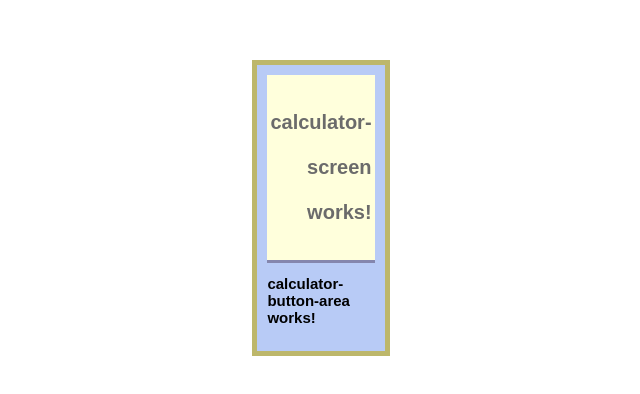
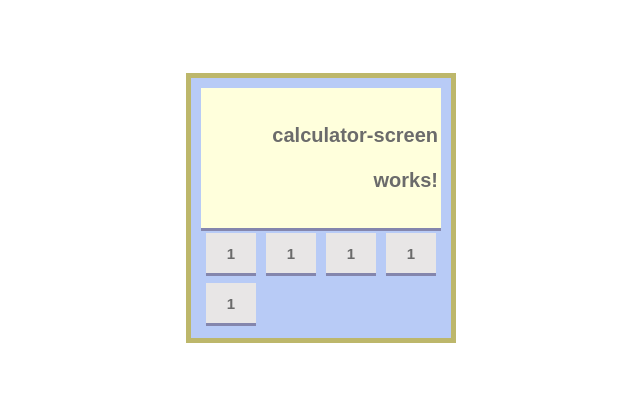
Before and after one commit to shahzadaqasimtechnosoft/calculator-app, an Angular app: page / in a window 1280 px wide. Shown: the part 200-594 px from the top of the page, without its empty margins (319-959 px from the left). Built offline with nearby package versions, Linux system fonts and the light colour scheme.

Commit message:
Added styles for calculator buttons

```diff
--- a/src/app/calculator/calculator-button-area/calculator-button-area.component.html
+++ b/src/app/calculator/calculator-button-area/calculator-button-area.component.html
@@ -1,2 +1,3 @@
-<div class="button-area"></div>
-<p>calculator-button-area works!</p>
+<div class="button-area">
+  <app-calculator-button  *ngFor="let i of [1, 2, 3, 4, 5]"></app-calculator-button>
+</div>
--- a/src/app/calculator/calculator-button-area/calculator-button/calculator-button.component.css
+++ b/src/app/calculator/calculator-button-area/calculator-button/calculator-button.component.css
@@ -0,0 +1,38 @@
+.calculator-button {
+  margin: 5px;
+  height: 40px;
+  width: 50px;
+  color: #6b6b6b;
+  text-decoration: none;
+  font: inherit;
+  display: flex;
+  justify-content: center;
+  align-items: center;
+  cursor: pointer;
+  user-select: none;
+  box-shadow: 0 3px rgba(110, 106, 143, 0.7);
+}
+
+.number {
+  background-color: #e8e6e6;
+}
+
+.number:hover {
+  background-color: #c9c9c9;
+}
+
+.operation {
+  background-color: #e9fa8a;
+}
+
+.operation:hover {
+  background-color: #d2ec65;
+}
+
+.cancel {
+  background-color: #f69a9a;
+}
+
+.cancel:hover {
+  background-color: #e78080;
+}
--- a/src/app/calculator/calculator-button-area/calculator-button/calculator-button.component.html
+++ b/src/app/calculator/calculator-button-area/calculator-button/calculator-button.component.html
@@ -1 +1 @@
-<p>calculator-button works!</p>
+<div class="calculator-button number">1</div>
```
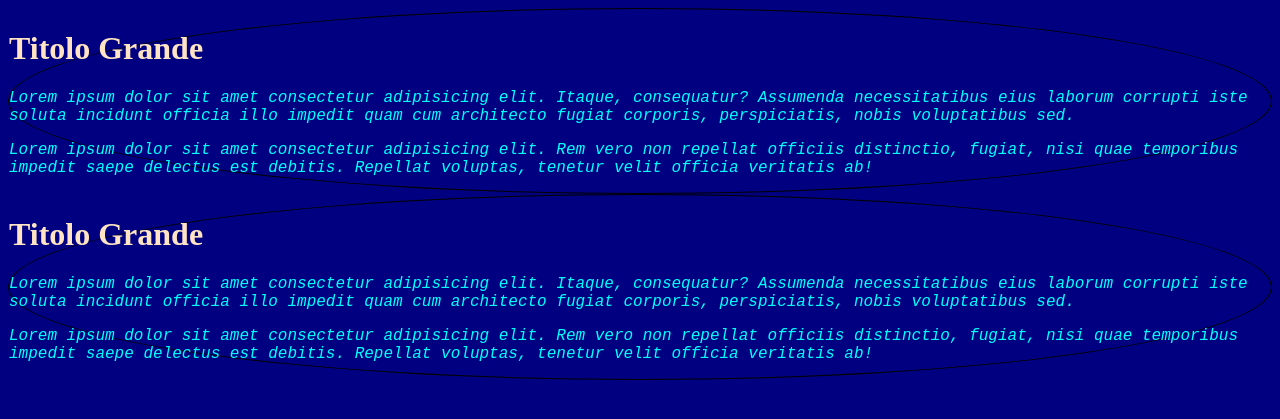
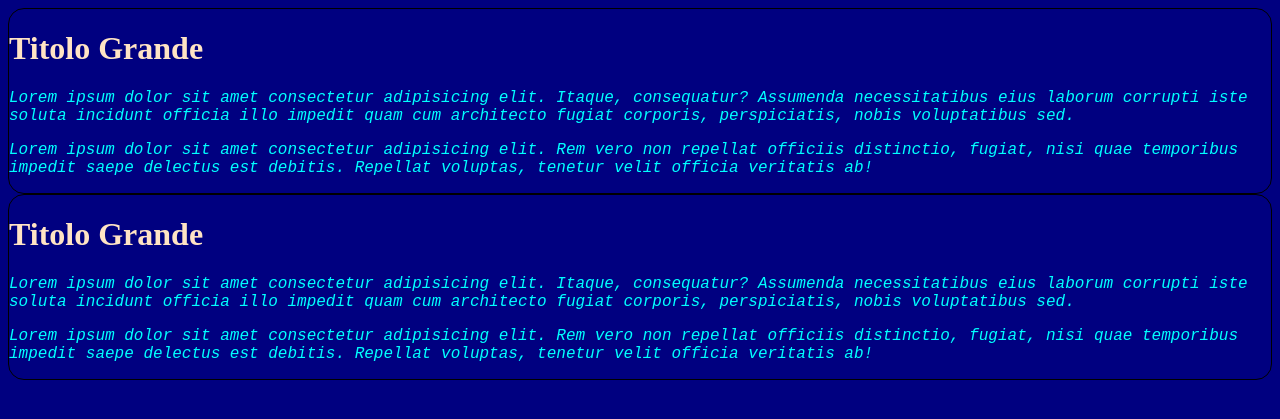
Before and after one commit to Mattia-Rollo/php-prova-branch, a PHP site: page / in a window 1280 px wide. Shown: the top 419 px of the page. Run offline with PHP 8.4, Linux system fonts and the light colour scheme.

Commit message:
changed border radius

```diff
--- a/css/style.css
+++ b/css/style.css
@@ -6,7 +6,7 @@ body {
 }
 .debug{
     border: 1px solid black;
-    border-radius: 50%;
+    border-radius: 1rem;
 
 }
 p{
```
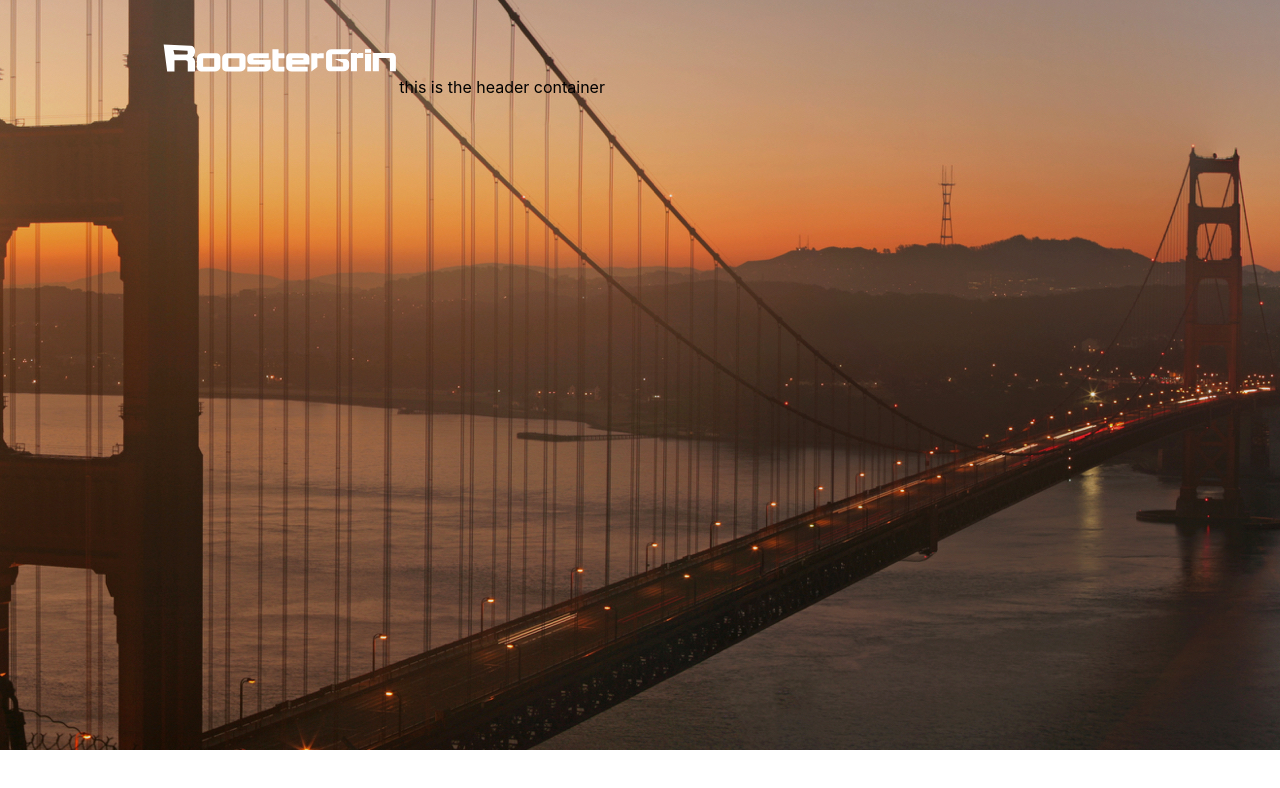
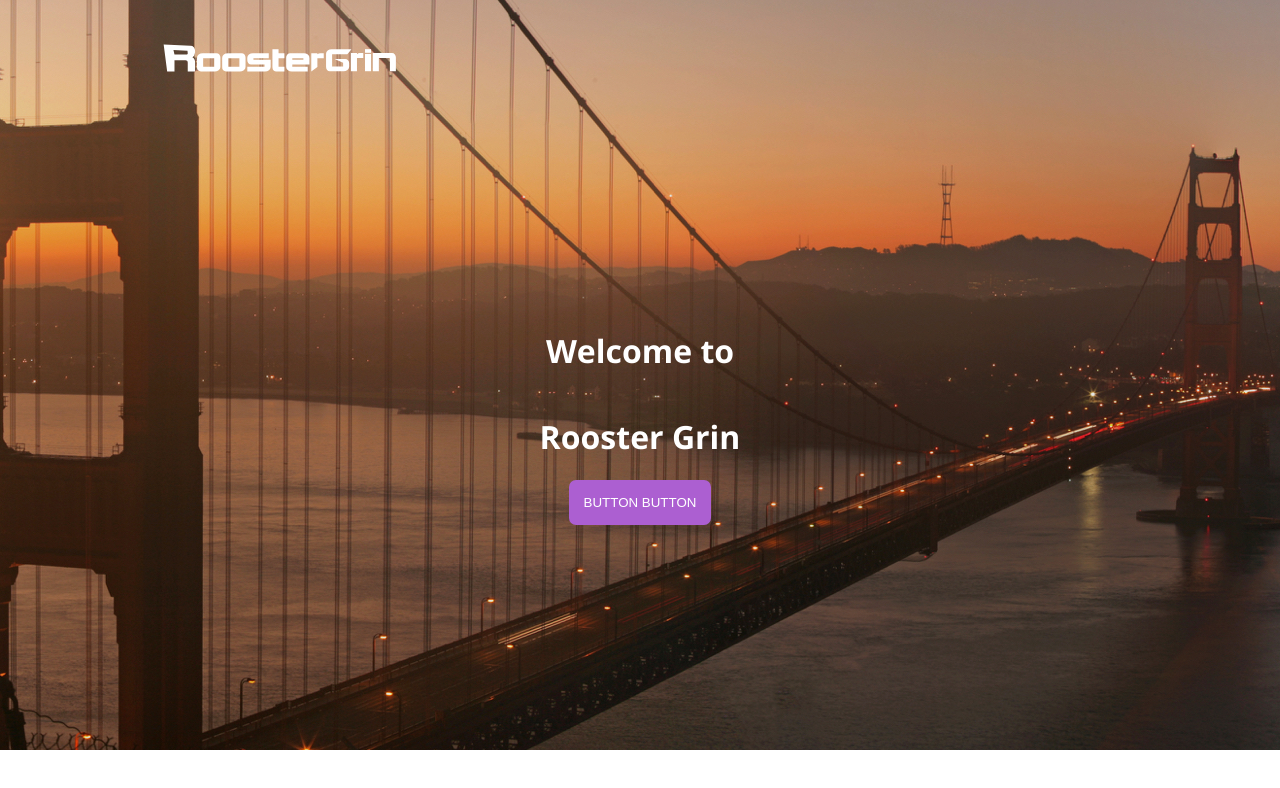
Before and after one commit to alliecaton/rg-test, a React (Create React App) app: page / in a window 1280 px wide. Shown: the top 788 px of the page. Built offline with nearby package versions, Linux system fonts and the light colour scheme.

Commit message:
setting and styling header

```diff
--- a/public/index.html
+++ b/public/index.html
@@ -3,6 +3,11 @@
 	<head>
 		<meta charset="utf-8" />
 		<link rel="icon" href="%PUBLIC_URL%/favicon.ico" />
+		<link rel="preconnect" href="https://fonts.gstatic.com" crossorigin />
+		<link
+			href="https://fonts.googleapis.com/css2?family=Open+Sans:wght@400;700&display=swap"
+			rel="stylesheet"
+		/>
 		<meta name="viewport" content="width=device-width, initial-scale=1" />
 		<meta name="theme-color" content="#000000" />
 		<meta
--- a/src/App.css
+++ b/src/App.css
@@ -1,3 +1,7 @@
+body {
+	font-family: 'Open Sans', sans-serif;
+}
+
 .header-container {
 	background-image: url('./assets/hero.jpg');
 	height: 750px;
@@ -12,3 +16,21 @@
 	width: 20%;
 	padding-left: 10%;
 }
+
+.hero-content-parent {
+	display: flex;
+	justify-content: center;
+	flex-flow: column wrap;
+	align-items: center;
+	height: 90%;
+	width: 100%;
+	color: white;
+}
+
+.purple-button {
+	border: none;
+	color: white;
+	padding: 15px;
+	background-color: #ac5fd1;
+	border-radius: 7px;
+}
--- /dev/null
+++ b/src/components/Header.js
@@ -0,0 +1,14 @@
+import React from 'react'
+import PurpleButton from './shared-elements/PurpleButton'
+
+const Header = () => {
+	return (
+		<div className='hero-content-parent'>
+			<h1>Welcome to</h1>
+			<h1>Rooster Grin</h1>
+			<PurpleButton />
+		</div>
+	)
+}
+
+export default Header
--- /dev/null
+++ b/src/components/shared-elements/PurpleButton.js
@@ -0,0 +1,12 @@
+import React from 'react'
+
+// Separate button components insted of passing color in as a prop all over the place
+const PurpleButton = () => {
+	return (
+		<div>
+			<button className='purple-button'>BUTTON BUTTON</button>
+		</div>
+	)
+}
+
+export default PurpleButton
--- a/src/containers/HeaderContainer.js
+++ b/src/containers/HeaderContainer.js
@@ -1,11 +1,12 @@
 import React from 'react'
-import NavBar from '../components/NavBar.js'
+import NavBar from '../components/NavBar'
+import Header from '../components/Header'
 
 const HeaderContainer = () => {
 	return (
 		<div className='header-container'>
 			<NavBar />
-			this is the header container
+			<Header />
 		</div>
 	)
 }
```
Also changed, not shown: src/components/shared-elements/Button.js (deleted). Lines whose indentation alone changed are shown as unchanged.
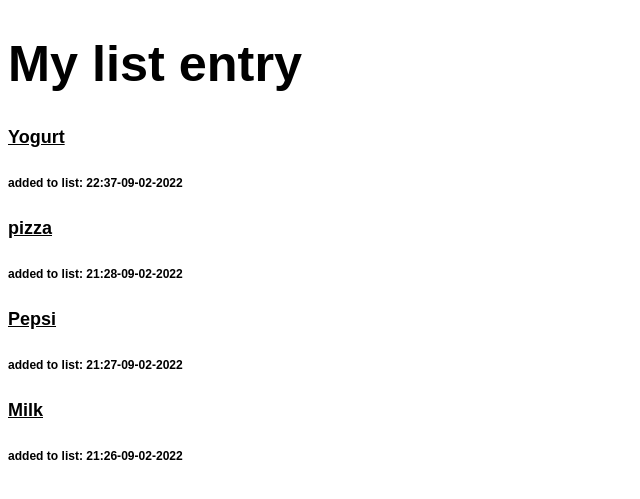
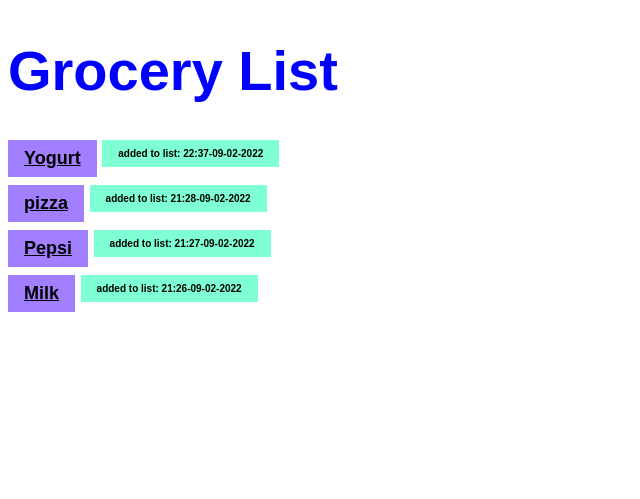
Before and after one commit to PGA-dev/grocery, a Django app: page / in a window 1280 px wide. Shown: the top 499 px of the page, without its empty margins (0-640 px from the left). Run offline with Django 3.2, Linux system fonts and the light colour scheme; data comes from the database, SQL or seed files in the repository.

Commit message:
updated css a bit with coloring

```diff
--- a/list_items/static/css/grocery.css
+++ b/list_items/static/css/grocery.css
@@ -2,29 +2,34 @@
 
 * {
     box-sizing: border-box;
+
 }
+
 
 body {
     font-family: sans-serif;
-    font-size: 18px;
+    font-size: 20px;
 }
 
 a {
     color: inherit;
 }
+
 a:hover {
     opacity: 0.7;
+    color: aqua;
 }
 
 h1 {
     font-size: 2.8em;
+    color: blue;
 }
 
 h1 a {
-    text-decoration: none;
+    text-decoration: double;
 }
 
-h2, h3 {
+h4, h6 {
     font-size: 1.4em;
     margin: 0;
     display: inline-block;
@@ -32,8 +37,14 @@ h2, h3 {
     vertical-align: top;
 }
 
-h2 {
+h6 {
     background-color: aquamarine;
+    font-size: x-small;
+}
+
+h4 {
+    background-color: rgb(161, 127, 255);
+    font-size: large;
 }
 
 .mark {
--- a/list_items/templates/list_items/base.html
+++ b/list_items/templates/list_items/base.html
@@ -11,7 +11,7 @@
 </head>
 
 <body>
-    <h1><a href="/">My list entry</a></h1>
+    <h1><a href="/">Grocery List</a></h1>
     {% block content %}{% endblock %}
 </body>
 
```
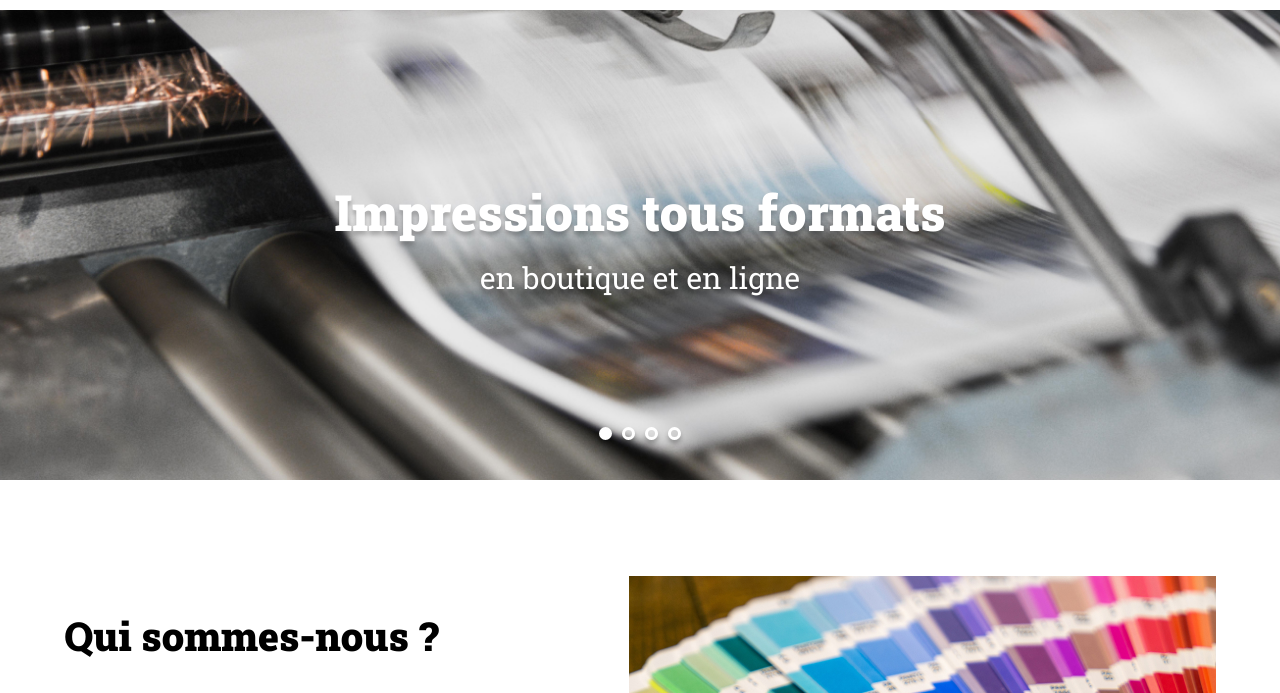
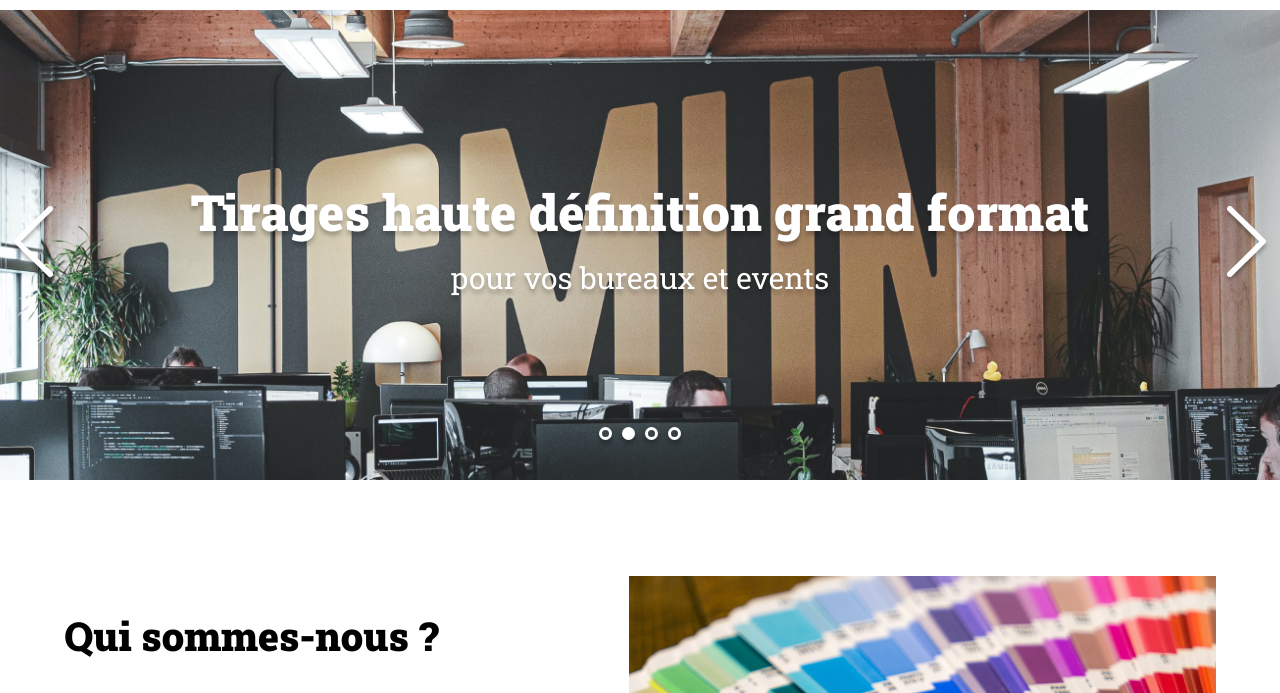
Before and after one commit to Moulay-E/project5, a plain HTML site: page index.html in a window 1280 px wide. Shown: the part 91-784 px from the top of the page. Drawn offline with Linux system fonts and the light colour scheme.

Commit message:
add btn previous and next in js, clean code too

```diff
--- a/assets/script.js
+++ b/assets/script.js
@@ -17,7 +17,72 @@ const slides = [
 	}
 ]
 
-function slideActive(){
-	let currentSlide = 0;
-  let intervalId;
+const bannerImg = document.querySelector('.banner-img');
+const bannerTagline = document.querySelector('#banner p');
+const dots = document.querySelectorAll('.dot');
+const arrow_rigth = document.querySelector('.arrow_right');
+const arrow_left = document.querySelector('.arrow_left');
+
+let currentSlide = 0;
+let intervalId;
+
+function showSlide(slideIndex) {
+  bannerImg.src = "./assets/images/slideshow/" + slides[slideIndex].image;
+  bannerTagline.innerHTML = slides[slideIndex].tagLine;
+  bannerImg.classList.add('active');
+  bannerTagline.classList.add('active');
+  dots[currentSlide].classList.remove('dot_selected');
+  dots[slideIndex].classList.add('dot_selected');
+  currentSlide = slideIndex;
 }
+
+function nextSlide() {
+  let nextSlideIndex = currentSlide + 1;
+  if (nextSlideIndex >= slides.length) {
+	nextSlideIndex = 0;
+  }
+  console.log("Right" + nextSlideIndex)
+  showSlide(nextSlideIndex);
+}
+
+function previousSlide(){
+	let previousSlideIndex = currentSlide -1;
+	if(previousSlideIndex < 0 ){
+		previousSlideIndex = slides.length -1;
+	}
+	console.log("Left" + previousSlideIndex)
+	showSlide(previousSlideIndex);
+  }
+
+function startCarousel() {
+  intervalId = setInterval(nextSlide, 5000);
+}
+
+function stopCarousel() {
+  clearInterval(intervalId);
+}
+
+// add event click at dot, clear intervall and start a new one
+dots.forEach((dot, index) => {
+  dot.addEventListener('click', () => {
+	showSlide(index);
+	stopCarousel();
+	startCarousel();
+  });
+});
+
+arrow_rigth.addEventListener('click', () => {
+	nextSlide();
+	console.log("hi R")
+  });
+arrow_left.addEventListener('click', () => {
+	previousSlide();
+	console.log("hi L")
+});
+
+showSlide(currentSlide);
+startCarousel();
+
+
+
+//code test
--- a/assets/style.css
+++ b/assets/style.css
@@ -126,6 +126,10 @@ header {
 #banner .arrow {
 	position: absolute;
 }
+#banner .arrow_right, .arrow_left {
+	cursor: pointer;
+	position: absolute;
+}
 #banner .arrow_left {
 	left: 10px;
 }
@@ -145,7 +149,9 @@ header {
 	background-color: #ffffff00;
 	border: 3px solid #fff;
 	border-radius: 100%;
-	box-shadow: 0 4px 4px rgba(0, 0, 0, 0.25);;
+	box-shadow: 0 4px 4px rgba(0, 0, 0, 0.25);
+	cursor: pointer;
+
 }
 .dot_selected {
 	background-color: #fff;
--- a/index.html
+++ b/index.html
@@ -20,14 +20,8 @@
 	<div id="banner">
 		<img class="banner-img" src="./assets/images/slideshow/slide1.jpg" alt="Banner Print-it">
 		<p>Impressions tous formats <span>en boutique et en ligne</span></p>
-		<div class="arrow">
-			<div class="arrow_left">
-
-			</div>
-			<div class="arrow_rigth">
-
-			</div>
-		</div>
+		<img class="arrow_left" src="./assets/images/arrow_left.png">
+		<img class="arrow_right" src="./assets/images/arrow_right.png">
 		<div class="dots">
 			<div class="dot dot_selected"></div>
 			<div class="dot"></div>
```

# The task
Read the entries above, then pull out the lines that include "text".

# Response area
+  text-decoration: none;
-    text-decoration: none;
+    text-decoration: double;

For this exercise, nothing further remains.